15966
page-template,page-template-full_width,page-template-full_width-php,page,page-id-15966,ajax_fade,page_not_loaded,,qode-child-theme-ver-1.0.0,qode-theme-ver-11.1,qode-theme-bridge,wpb-js-composer js-comp-ver-5.2.1,vc_responsive
 

Fatherhood

Dads’ and adjusting to fatherhood

 

Preparing for baby, and becoming a new parent, is a major life transition for men.  And compared to other stages of life, this is a time when men are more vulnerable to experiencing psychological distress.  In fact,up to 1 in 10 men willstruggle with symptoms of depression or anxiety following the birth of their baby.

 

Some of the challenges that new Dad’s face

 

Whilst there is a lot of overlap between the stresses and strains experienced by new Mums and Dads, there are also some unique stressors faced by Dads.  Some of the challenges commonly reported are:

 

 

  • struggling with competing demands at work and home
  • the expectation to be a ‘hands on’ Dad, when many men did not experience this from their own fathers, and so have no role-model to follow
  • changes to the primary relationship/sleep deprivation
  • feeling unsure about how to parent
  • feeling a loss of control
  • social isolation

 

One complicating factor for Dads that are struggling is that their experience goes against society’s expectations about men and ‘maleness’.  Traditional notions that men should be ‘tough and strong’ mean that the experience of vulnerability itself may be experienced as shameful, isolating the man and leaving him reluctant to talk to his mates, partner, or family.
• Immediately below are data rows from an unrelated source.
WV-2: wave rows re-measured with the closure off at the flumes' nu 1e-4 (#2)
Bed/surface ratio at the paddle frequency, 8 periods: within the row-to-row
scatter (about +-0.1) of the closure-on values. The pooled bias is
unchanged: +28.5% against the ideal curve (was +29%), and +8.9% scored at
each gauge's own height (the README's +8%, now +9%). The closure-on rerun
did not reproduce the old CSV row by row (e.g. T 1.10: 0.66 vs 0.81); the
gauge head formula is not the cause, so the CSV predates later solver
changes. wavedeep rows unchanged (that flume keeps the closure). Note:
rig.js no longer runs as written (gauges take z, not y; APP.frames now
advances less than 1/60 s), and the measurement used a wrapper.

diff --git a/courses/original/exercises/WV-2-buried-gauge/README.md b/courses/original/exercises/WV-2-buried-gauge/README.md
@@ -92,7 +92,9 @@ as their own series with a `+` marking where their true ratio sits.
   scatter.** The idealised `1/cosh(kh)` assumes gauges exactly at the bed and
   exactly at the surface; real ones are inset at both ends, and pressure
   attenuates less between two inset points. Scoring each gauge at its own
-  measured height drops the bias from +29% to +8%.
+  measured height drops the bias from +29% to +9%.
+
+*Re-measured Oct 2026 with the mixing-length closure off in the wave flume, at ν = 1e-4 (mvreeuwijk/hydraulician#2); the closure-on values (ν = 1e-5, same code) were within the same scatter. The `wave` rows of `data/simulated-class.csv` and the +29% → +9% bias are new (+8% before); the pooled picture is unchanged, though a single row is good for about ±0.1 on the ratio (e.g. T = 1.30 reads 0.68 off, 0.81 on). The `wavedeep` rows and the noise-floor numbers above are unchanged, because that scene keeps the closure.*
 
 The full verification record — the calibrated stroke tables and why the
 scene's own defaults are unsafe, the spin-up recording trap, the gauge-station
That’s why it is so important to openly acknowledge that lots of Dads find this adjustment difficult, and everybody needs extra support after the birth of a baby.  With the right help and support things can improve.

How can you support your partner?
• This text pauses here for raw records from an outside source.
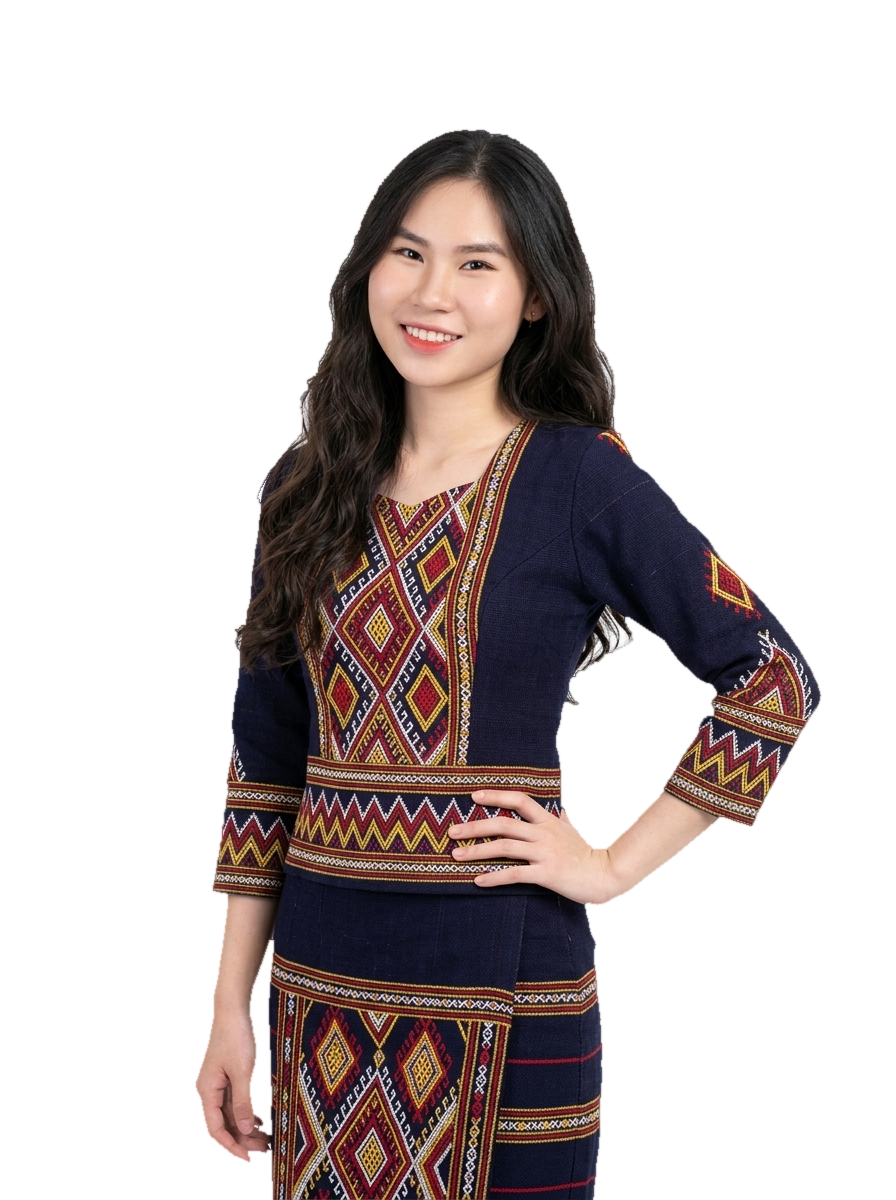
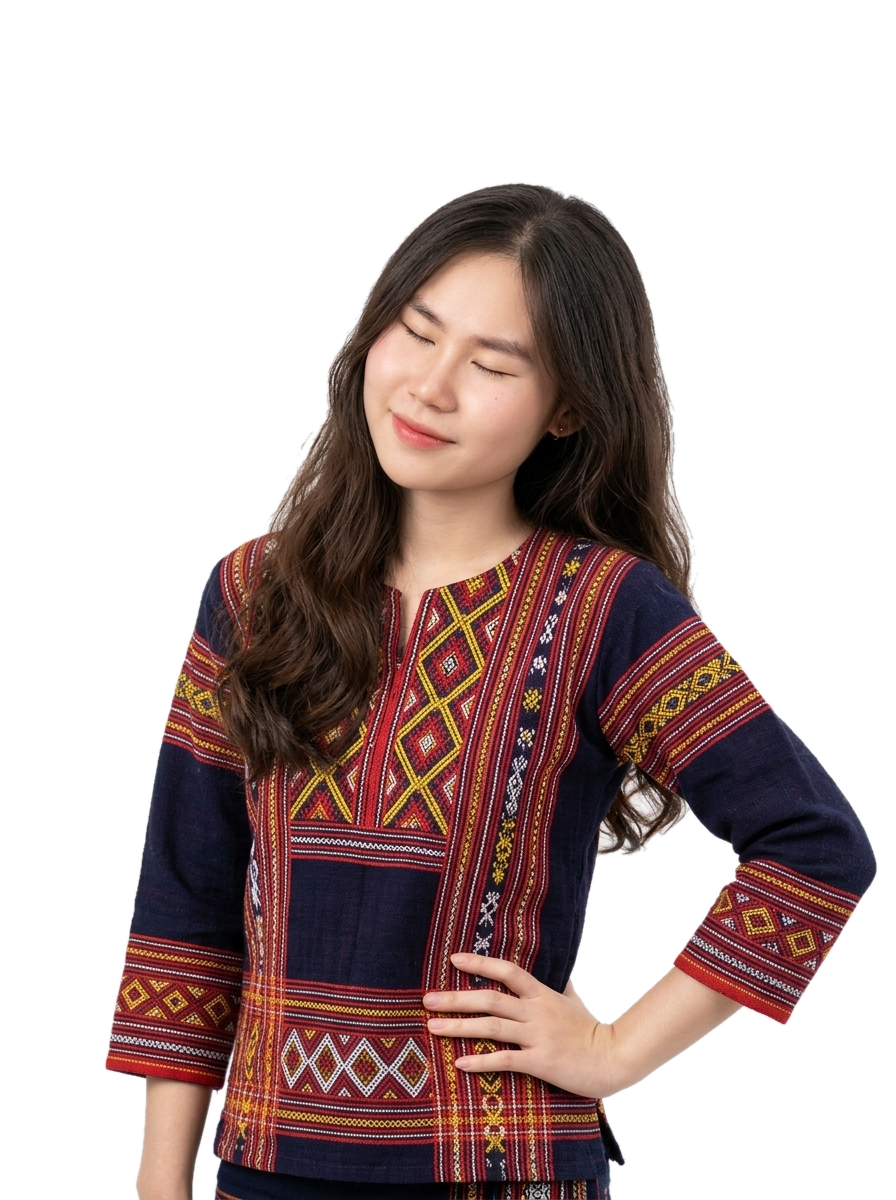
feat(team): update Mai Thi Cam Tu and Huynh Diep Cam Tu portraits and center Mai Thi Cam Tu

diff --git a/src/app/page.tsx b/src/app/page.tsx
@@ -70,13 +70,6 @@ const CATEGORIES_METADATA = [
 
 const FOUNDING_TEAM = [
   {
-    name: 'Mai Thị Cẩm Tú',
-    role: 'Lead / Trưởng Nhóm Dự Án',
-    badge: 'LEAD',
-    image: '/images/team/MaiThiCamTu_brocade.png',
-    desc: 'Điều phối tổng thể, nghiên cứu mô hình kinh doanh xã hội & kết nối hợp tác buôn làng.',
-  },
-  {
     name: 'Huỳnh Diệp Cẩm Tú',
     role: 'Phụ Trách Pháp Lý & Đối Ngoại',
     badge: 'LEGAL',
@@ -89,6 +82,13 @@ const FOUNDING_TEAM = [
     badge: 'TOURISM',
     image: '/images/team/NguyenNgocNu_brocade.png',
     desc: 'Phụ trách trải nghiệm bản địa, kết nối làng du lịch cộng đồng Ia Mơ Nông & lan tỏa văn hóa thổ cẩm Jrai.',
+  },
+  {
+    name: 'Mai Thị Cẩm Tú',
+    role: 'Lead / Trưởng Nhóm Dự Án',
+    badge: 'LEAD',
+    image: '/images/team/MaiThiCamTu_brocade.png',
+    desc: 'Điều phối tổng thể, nghiên cứu mô hình kinh doanh xã hội & kết nối hợp tác buôn làng.',
   },
   {
     name: 'Đinh Sĩ Doãn Đăng',
@@ -1513,22 +1513,9 @@ export default function HomePage() {
             </span>
           </div>
 
-          {/* Lưới 5 thành viên sáng lập: Format Tứ Quý Garden Trang Phục Thổ Cẩm */}
+          {/* Lưới 5 thành viên sáng lập: Format Tứ Quý Garden (Mai Thị Cẩm Tú ở chính giữa) */}
           <div className="team-grid">
-            {/* 1. Mai Thị Cẩm Tú - Lead */}
-            <div className="team-card">
-              <div className="team-bg-shape"></div>
-              <div className="team-bg-text">LEAD</div>
-              <div className="team-portrait-wrapper">
-                <img src="/images/team/MaiThiCamTu_brocade.png" alt="Mai Thị Cẩm Tú" />
-              </div>
-              <div className="team-info-overlay">
-                <h4 className="team-name">Mai Thị Cẩm Tú</h4>
-                <p className="team-role">Lead / Trưởng Nhóm Dự Án</p>
-              </div>
-            </div>
-
-            {/* 2. Huỳnh Diệp Cẩm Tú - Legal & Partnership */}
+            {/* 1. Huỳnh Diệp Cẩm Tú - Legal & Partnership */}
             <div className="team-card">
               <div className="team-bg-shape"></div>
               <div className="team-bg-text">LEGAL</div>
@@ -1541,7 +1528,7 @@ export default function HomePage() {
               </div>
             </div>
 
-            {/* 3. Nguyễn Ngọc Nữ - Tourism & Culture */}
+            {/* 2. Nguyễn Ngọc Nữ - Tourism & Culture */}
             <div className="team-card">
               <div className="team-bg-shape"></div>
               <div className="team-bg-text">TOURISM</div>
@@ -1551,6 +1538,19 @@ export default function HomePage() {
               <div className="team-info-overlay">
                 <h4 className="team-name">Nguyễn Ngọc Nữ</h4>
                 <p className="team-role">Trưởng Ban Du Lịch Sinh Thái & Bản Địa</p>
+              </div>
+            </div>
+
+            {/* 3. Mai Thị Cẩm Tú - Lead (Ở Chính Giữa) */}
+            <div className="team-card">
+              <div className="team-bg-shape"></div>
+              <div className="team-bg-text">LEAD</div>
+              <div className="team-portrait-wrapper">
+                <img src="/images/team/MaiThiCamTu_brocade.png" alt="Mai Thị Cẩm Tú" />
+              </div>
+              <div className="team-info-overlay">
+                <h4 className="team-name">Mai Thị Cẩm Tú</h4>
+                <p className="team-role">Lead / Trưởng Nhóm Dự Án</p>
               </div>
             </div>
 

diff --git a/src/app/about/page.tsx b/src/app/about/page.tsx
@@ -22,13 +22,6 @@ import {
 
 const teamMembers = [
   {
-    name: 'Mai Thị Cẩm Tú',
-    role: 'Lead / Trưởng Nhóm Dự Án',
-    badge: 'LEAD',
-    image: '/images/team/MaiThiCamTu_brocade.png',
-    desc: 'Điều phối tổng thể, nghiên cứu mô hình kinh doanh xã hội & kết nối hợp tác buôn làng.',
-  },
-  {
     name: 'Huỳnh Diệp Cẩm Tú',
     role: 'Phụ Trách Pháp Lý & Đối Ngoại',
     badge: 'LEGAL',
@@ -41,6 +34,13 @@ const teamMembers = [
     badge: 'TOURISM',
     image: '/images/team/NguyenNgocNu_brocade.png',
     desc: 'Phụ trách trải nghiệm bản địa, kết nối làng du lịch cộng đồng Ia Mơ Nông & lan tỏa văn hóa thổ cẩm Jrai.',
+  },
+  {
+    name: 'Mai Thị Cẩm Tú',
+    role: 'Lead / Trưởng Nhóm Dự Án',
+    badge: 'LEAD',
+    image: '/images/team/MaiThiCamTu_brocade.png',
+    desc: 'Điều phối tổng thể, nghiên cứu mô hình kinh doanh xã hội & kết nối hợp tác buôn làng.',
   },
   {
     name: 'Đinh Sĩ Doãn Đăng',
@@ -329,20 +329,7 @@ export default function AboutPage() {
 
         {/* Lưới 5 thành viên sáng lập: Format Tứ Quý Garden Chuẩn Tone Nóng */}
         <div className="team-grid">
-          {/* 1. Mai Thị Cẩm Tú - Lead */}
-          <div className="team-card">
-            <div className="team-bg-shape"></div>
-            <div className="team-bg-text">LEAD</div>
-            <div className="team-portrait-wrapper">
-              <img src="/images/team/MaiThiCamTu_brocade.png" alt="Mai Thị Cẩm Tú" />
-            </div>
-            <div className="team-info-overlay">
-              <h4 className="team-name">Mai Thị Cẩm Tú</h4>
-              <p className="team-role">Lead / Trưởng Nhóm Dự Án</p>
-            </div>
-          </div>
-
-          {/* 2. Huỳnh Diệp Cẩm Tú - Legal & Partnership */}
+          {/* 1. Huỳnh Diệp Cẩm Tú - Legal & Partnership */}
           <div className="team-card">
             <div className="team-bg-shape"></div>
             <div className="team-bg-text">LEGAL</div>
@@ -355,7 +342,7 @@ export default function AboutPage() {
             </div>
           </div>
 
-          {/* 3. Nguyễn Ngọc Nữ - Tourism & Culture */}
+          {/* 2. Nguyễn Ngọc Nữ - Tourism & Culture */}
           <div className="team-card">
             <div className="team-bg-shape"></div>
             <div className="team-bg-text">TOURISM</div>
@@ -365,6 +352,19 @@ export default function AboutPage() {
             <div className="team-info-overlay">
               <h4 className="team-name">Nguyễn Ngọc Nữ</h4>
               <p className="team-role">Trưởng Ban Du Lịch Sinh Thái & Bản Địa</p>
+            </div>
+          </div>
+
+          {/* 3. Mai Thị Cẩm Tú - Lead (Ở chính giữa) */}
+          <div className="team-card">
+            <div className="team-bg-shape"></div>
+            <div className="team-bg-text">LEAD</div>
+            <div className="team-portrait-wrapper">
+              <img src="/images/team/MaiThiCamTu_brocade.png" alt="Mai Thị Cẩm Tú" />
+            </div>
+            <div className="team-info-overlay">
+              <h4 className="team-name">Mai Thị Cẩm Tú</h4>
+              <p className="team-role">Lead / Trưởng Nhóm Dự Án</p>
             </div>
           </div>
  • Ask your partner how you can best support them.
  • Be curious about their experience, trying to understand it rather than trying to change it for them.
  • Encourage them to speak about it with someone that they trust – this could be a GP, a friend, a family member. Or call one of the telephone support services listed below.
  • Provide them with information, and access to resources, via the links at the bottom of this article.

Some resources for new Dads

A vitally important resource for new Dads is… other Dads!  Friends with children can be a great source of support, ideas and advice. To support networking and connection between Dads Melbourne-based Perinatal Psychiatrast and father Dr Matthew Roberts has started ‘Town Hall Dads’.

Facebook.com/townhalldads

 

SMS4dads provides new fathers with information and connections to online services through their mobile phones.

Panda – provides information and support for Dads, and offers a specialised perinatal anxiety and depression helpline – 1300 726 306

Dadvice– provides information and resources for new Dads from BeyondBlue

Mensline – provides information and support for Dads and has professional counsellors available 24hrs per day, seven days a week on:  1300 78 99 78

About the author

Dr Anthony Mackie is a clinical psychologist in private practice, who works with men making the transition to fatherhood.  He operates from a ‘non-expert’ position, trying to understand and respond to the unique complexity that resides within each person.  Some important values that he brings to his work are patience, curiosity, honesty and support. He works in South Yarra and can be contacted: 0401 655 898.

Get in Touch